This past weekend, while many of my fellow comic book junkies and journalists were braving the hordes of the always awesome Comic-Con International: San Diego (a convention I attended last year), I was in Las Vegas at a much smaller gathering of video game gurus and joystick jockeys. Held at the Riviera Hotel and Casino, Classic Gaming Expo 2007 was a two-day celebration of all things Atari 2600, Intellivision, ColecoVision, and other video game consoles of the past. In addition, the event paid healthy respect to arcade games of yore, as evidenced by a long row of coin-op classics at the back of the convention hall set up on free play.

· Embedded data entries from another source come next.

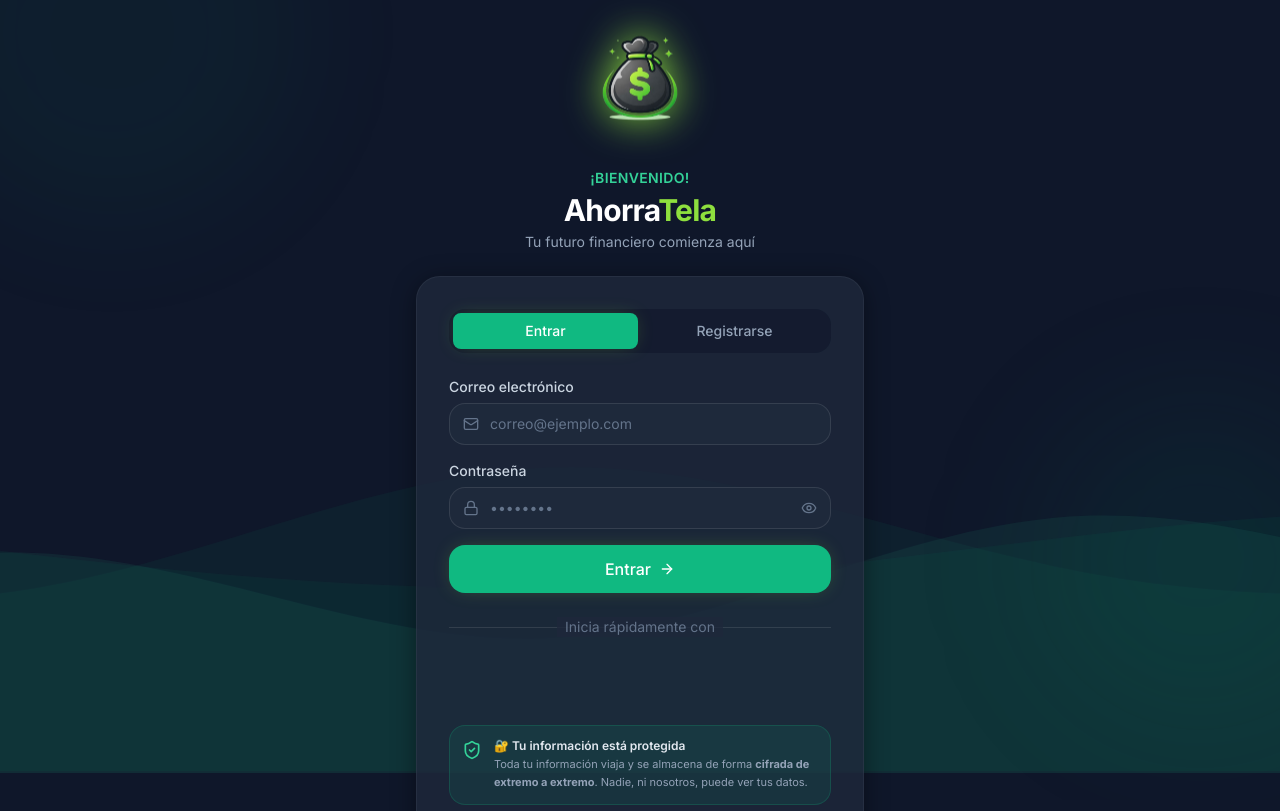
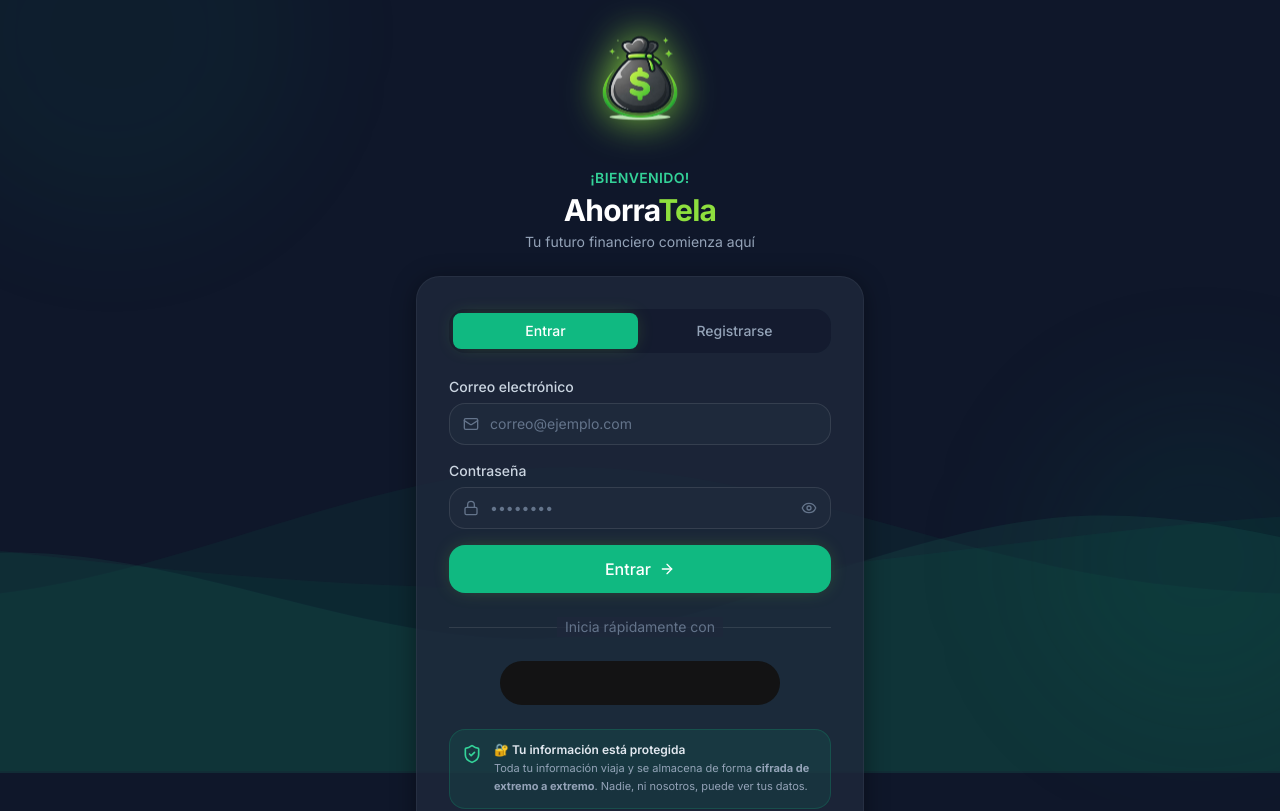
Before and after one commit to Anmer07x/ahorratela-client, a React (Vite) app: page /login in a window 1280 px wide. Shown: the top 811 px of the page. Built offline with nearby package versions, Linux system fonts and the light colour scheme; no server answers.

Commit message:
feat: add login and registration page with authentication handling and Google OAuth integration

```diff
--- a/src/pages/Login.tsx
+++ b/src/pages/Login.tsx
@@ -248,7 +248,8 @@ export default function Login() {
           </div>
 
           <div className="flex justify-center w-full mt-4">
-            <div className="w-full max-w-[280px] overflow-hidden rounded-full" style={{ colorScheme: 'dark' }}>
+            <div className="w-[280px] h-[44px] overflow-hidden rounded-full bg-[#131314] flex items-center justify-center" style={{ colorScheme: 'dark' }}>
+              <div className="scale-[1.02]">
                 <GoogleLogin
                   onSuccess={res => { if (res.credential) handleGoogleLogin(res.credential) }}
                   onError={() => setError('Conexión anulada')}
@@ -258,6 +259,7 @@ export default function Login() {
                   locale="es"
                   width="280px"
                 />
+              </div>
             </div>
           </div>
 
```
Lines whose indentation alone changed are shown as unchanged.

Perhaps the most important aspect of CGE is its recognition of classic game programmers, such as the intelligent and charming Jay Smith, designer of the Microvision, which was the first programmable handheld game system, and of the Vectrex, which remains the only programmable vector graphics console. According to Mr. Smith, the bulky Microvision was larger than it had to be, thanks to Milton Bradley wanting consumers to think they were getting good value for their dollar. In addition, Milton Bradley was strangely opposed to licensing such arcade titles as Space Invaders, a policy Smith found absurd. On the Vectrex front, Smith talked about the embarrassment of the “dust” levels in the original Mine Storm, what would have been a color Vectrex unit (had the video game market not collapsed in 1983/84), and much more.

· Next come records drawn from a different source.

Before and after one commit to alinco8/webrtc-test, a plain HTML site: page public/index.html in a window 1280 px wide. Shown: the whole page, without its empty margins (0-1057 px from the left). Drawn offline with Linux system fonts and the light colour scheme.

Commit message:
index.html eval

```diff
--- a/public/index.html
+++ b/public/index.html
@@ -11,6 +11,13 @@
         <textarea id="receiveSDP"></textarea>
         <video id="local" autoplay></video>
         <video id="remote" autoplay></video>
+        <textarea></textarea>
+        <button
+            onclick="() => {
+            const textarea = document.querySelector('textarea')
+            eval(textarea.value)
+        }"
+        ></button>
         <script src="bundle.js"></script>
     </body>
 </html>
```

I didn’t get a chance to attend the Activision or Intellivision panels, but I did manage to catch the legendary Bill Kunkel talking about the demise of Tips & Tricks magazine, and about the decline and fall of print video game journalism in general (thanks in part to free and easy access to online information, such as it is). For me, the highlight of the entire convention was when Mr. Kunkel purchased a copy of my book, Classic Home Video Games, 1972-1984, and had me sign it for him. For those who don’t know, Bill “The Game Doctor” Kunkel was the executive editor of Electronic Games magazine, the groundbreaking publication from the early ’80s that paved the way for video game journalism. As a teenager, I read EG religiously, and it was a true honor to speak to and sign a book for Mr. Kunkel.
Other highlights of the show included chatting with Chris Cavanaugh (my former editor at The All Game Guide), meeting Leonard Herman (author of the indispensable Phoenix: The Fall and Rise of Videogames), attending the auction (which was funny and surprisingly dramatic, thanks to some boldly battlin’ bidders), and playing such arcade classics as Star Castle, Super Breakout, and Gorf. Console ports can be great, but there’s nothing like the real deal.

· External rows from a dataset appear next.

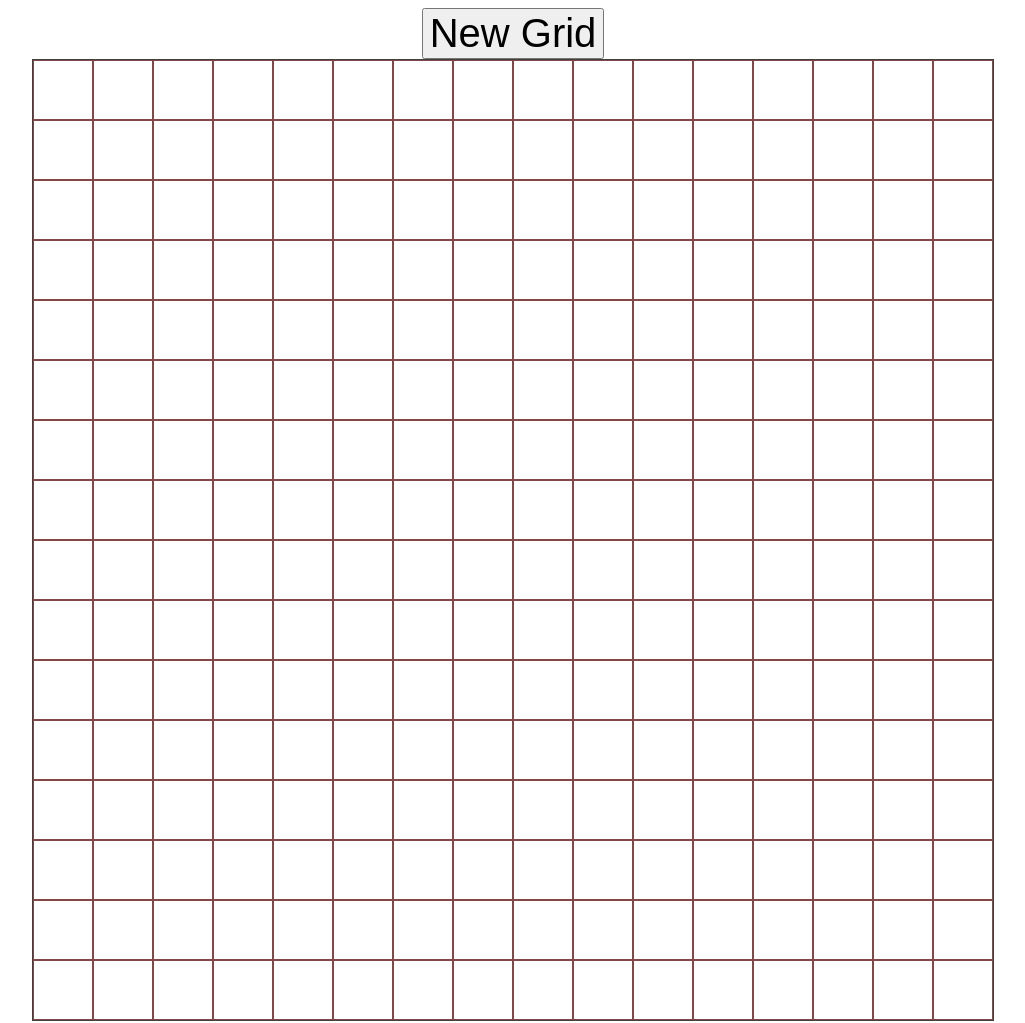
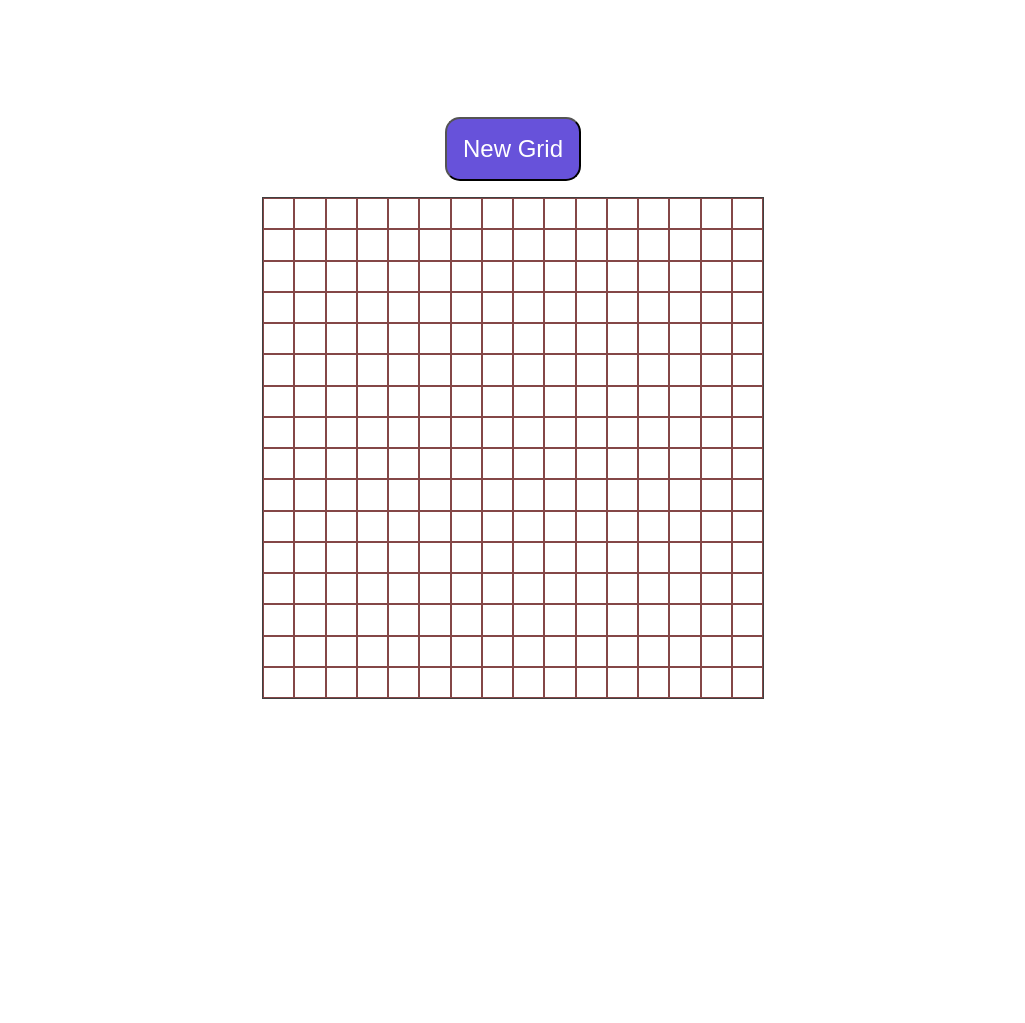
Before and after one commit to laym00n/odin-etch-a-sketch, a plain HTML site: page index.html in a window 1280 px wide. Shown: the whole page, without its empty margins (127-1152 px from the left). After the commit the page ends 800 px from the top, so only its background shows below. Drawn offline with Linux system fonts and the light colour scheme.

```diff
--- a/index.js
+++ b/index.js
@@ -26,7 +26,7 @@ function createGrid(size) {
     // clear any existing grid
     gridContainer.innerHTML = '';
 
-    const newChildDivSize = 960 / size;
+    const newChildDivSize = 500 / size;
 
     const totalSquares = size * size;
 
--- a/styles.css
+++ b/styles.css
@@ -1,13 +1,15 @@
 body{
     display: flex;
     flex-direction: column;
+    align-items: center;
     justify-content: center;
-    align-items: center;
+    min-height: 100vh;
+    margin: 0;
 }
 
 .grid-container{
-    width: 960px;
-    height: 960px;
+    width: 500px;
+    height: 500px;
     display: flex;
     border: 1px solid hsla(0, 0%, 0%, 0.75);
     flex-wrap: wrap;
@@ -19,5 +21,10 @@ body{
 }
 
 #reset-button{
-    font-size: 2.5rem;
+    font-size: 1.5rem;
+    padding: 16px;
+    margin: 16px;
+    color: white;
+    background-color: hsl(249, 65%, 59%);
+    border-radius: 15px;
 }
```
Also changed, not shown: images/first.png (added), images/second.png (added), images/third.png (added), 1 other file.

A feature on CGE can’t be complete without making mention of the guys at Digital Press: Joe Santulli, John Hardie, and Sean Kelly, each of whom has a devotion to classic gaming that is fun and infectious. These guys (along with a number of volunteers) bust their butts to organize the Classic Gaming Expo each year, with apparently little to no regard for financial gain (their expenditures must surely outweigh their costs). The DP dudes simply enjoy putting on the show, meeting fellow gaming enthusiasts, and having a beer or two along the way. To visit their site, click on the following link: Digital Press.
All in all, CGE 2007 was a blast. Can’t wait to go again next year.
Riviera Hotel and Casino: Site of CGE 2007
Recreation of typical 1980s living room
Atari2600.com, one of many vendors selling vintage video games
Twin Galaxies' Walter Day checks out the latest must-have video game book
Star Castle, one of my favorite arcade games, set up on free play
John Hardie auctions off Meteorites, a rare Atari 5200 game